Brief:
Show each line from the listing that includes the word "markdown".

..............................

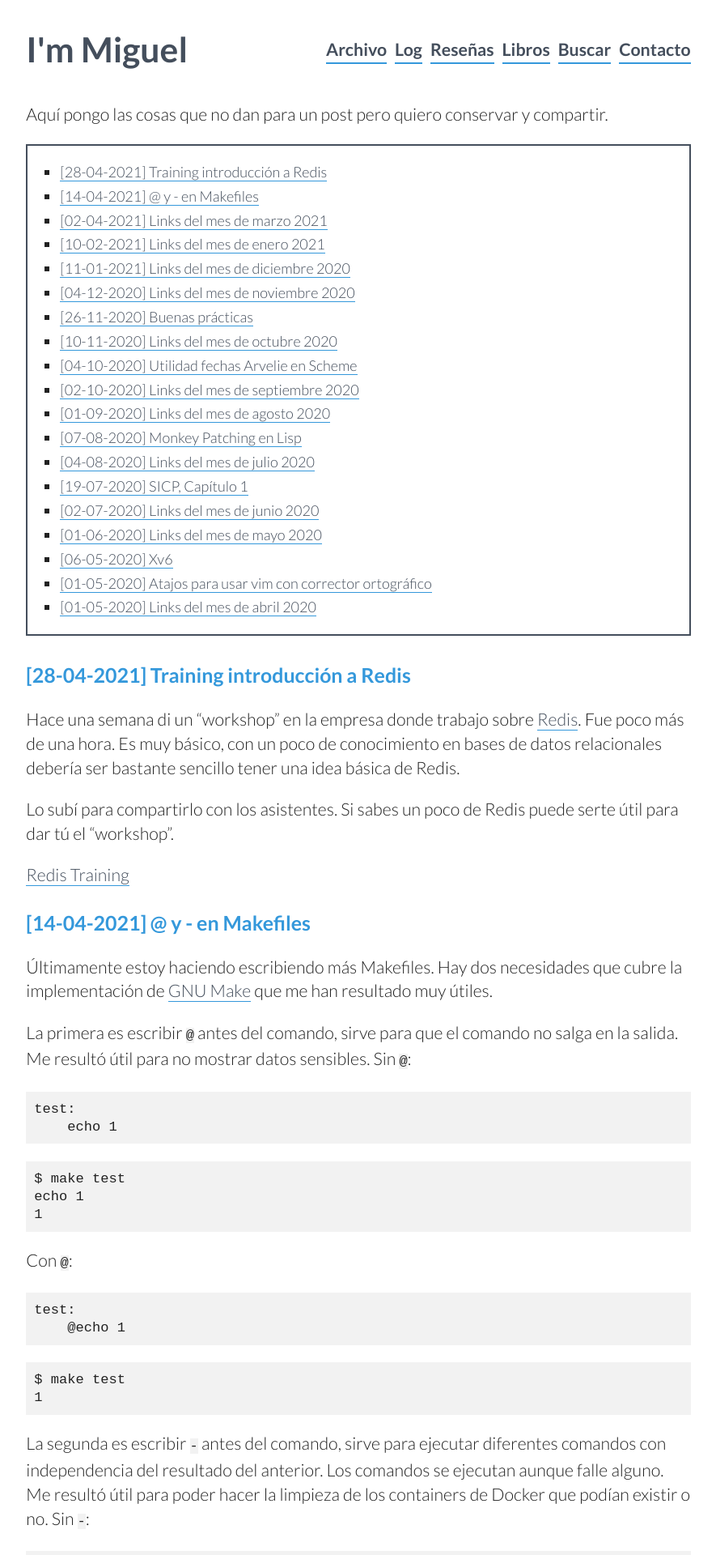
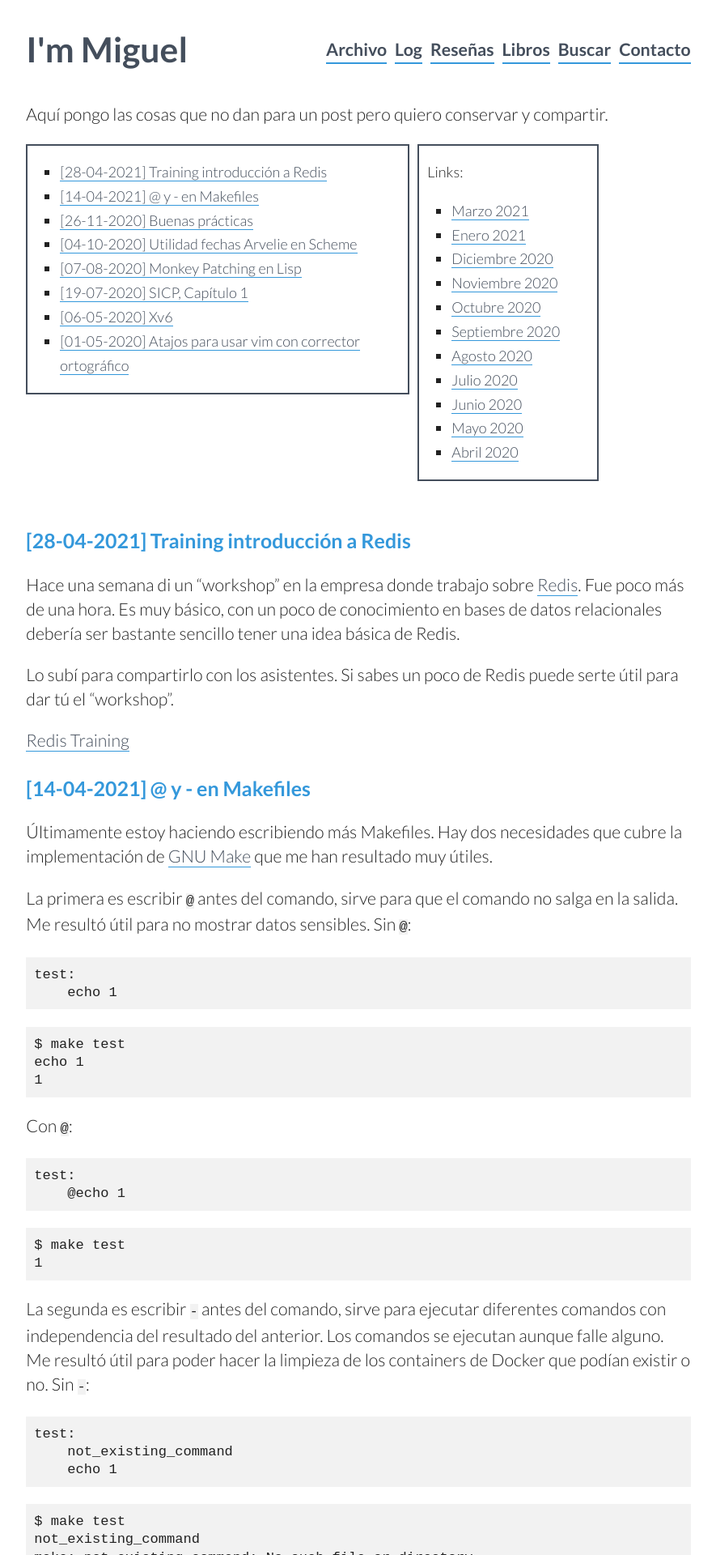
Before and after one commit to MiguelBel/MiguelBel.github.io, a Jekyll site: the page built from log.md, in a window 1280 px wide. Shown: the top 1920 px of the page at 81% size, without its empty margins (197-1082 px from the left). Built offline with Jekyll 4.4.1, drawn with Linux system fonts in a browser that asks for light colours.

Commit message:
Split indexes between links and other

```diff
--- a/css/log.css
+++ b/css/log.css
@@ -3,6 +3,13 @@
   border: 2px solid #444e5c;
   margin-bottom: 30px;
   font-size: 18px;
+  width: 450px;
+  float: left;
+  margin-right: 10px;
+}
+
+.links-index {
+  width: 200px;
 }
 
 .content-index ul li {
@@ -19,3 +26,9 @@
   margin-left: 30px;
   margin-top: 5px;
 }
+
+.log-entries {
+  display: block;
+  float: right;
+  width: 100%;
+}
--- a/log.md
+++ b/log.md
@@ -7,27 +7,48 @@ permalink: /log/
 Aquí pongo las cosas que no dan para un post pero quiero conservar y compartir.
 
 {% assign entries = site.posts | where_exp: "post", "post.categories contains 'Log'" %}
+{% assign links_identifier_in_title = "Links" %}
 
 <div class="content-index" markdown="1">
   <ul>
     {% for entry in entries %}
-      <li>
-        <a href="#{{ entry.anchor }}">
-          [{{ entry.date | date: '%d-%m-%Y' }}] {{ entry.title }}
-        </a>
-      </li>
+      {% unless entry.title contains links_identifier_in_title %}
+        <li>
+          <a href="#{{ entry.anchor }}">
+            [{{ entry.date | date: '%d-%m-%Y' }}] {{ entry.title }}
+          </a>
+        </li>
+      {% endunless %}
     {% endfor %}
   </ul>
 </div>
 
-{% for entry in entries %}
-  <div id="{{ entry.anchor }}">
-    <a href="/log#{{ entry.anchor }}">
-      <h3>[{{ entry.date | date: '%d-%m-%Y' }}] {{ entry.title }}</h3>
-    </a>
-  </div>
+<div class="content-index links-index" markdown="1">
+  <p>Links:</p>
+  <ul>
+    {% for entry in entries %}
+      {% if entry.title contains 'Links' %}
+        <li>
+          <a href="#{{ entry.anchor }}">
+            {{ entry.title | replace: "Links del mes de ", "" | capitalize }}
+          </a>
+        </li>
+      {% endif %}
+    {% endfor %}
+  </ul>
+</div>
+<div>
 
-  <div class="log-entry">
-    {{ entry.content }}
-  </div>
-{% endfor %}
+<div class="log-entries">
+  {% for entry in entries %}
+    <div id="{{ entry.anchor }}">
+      <a href="/log#{{ entry.anchor }}">
+        <h3>[{{ entry.date | date: '%d-%m-%Y' }}] {{ entry.title }}</h3>
+      </a>
+    </div>
+
+    <div class="log-entry">
+      {{ entry.content }}
+    </div>
+  {% endfor %}
+<div>
```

..............................

Exercise output:
 <div class="content-index" markdown="1">
+<div class="content-index links-index" markdown="1">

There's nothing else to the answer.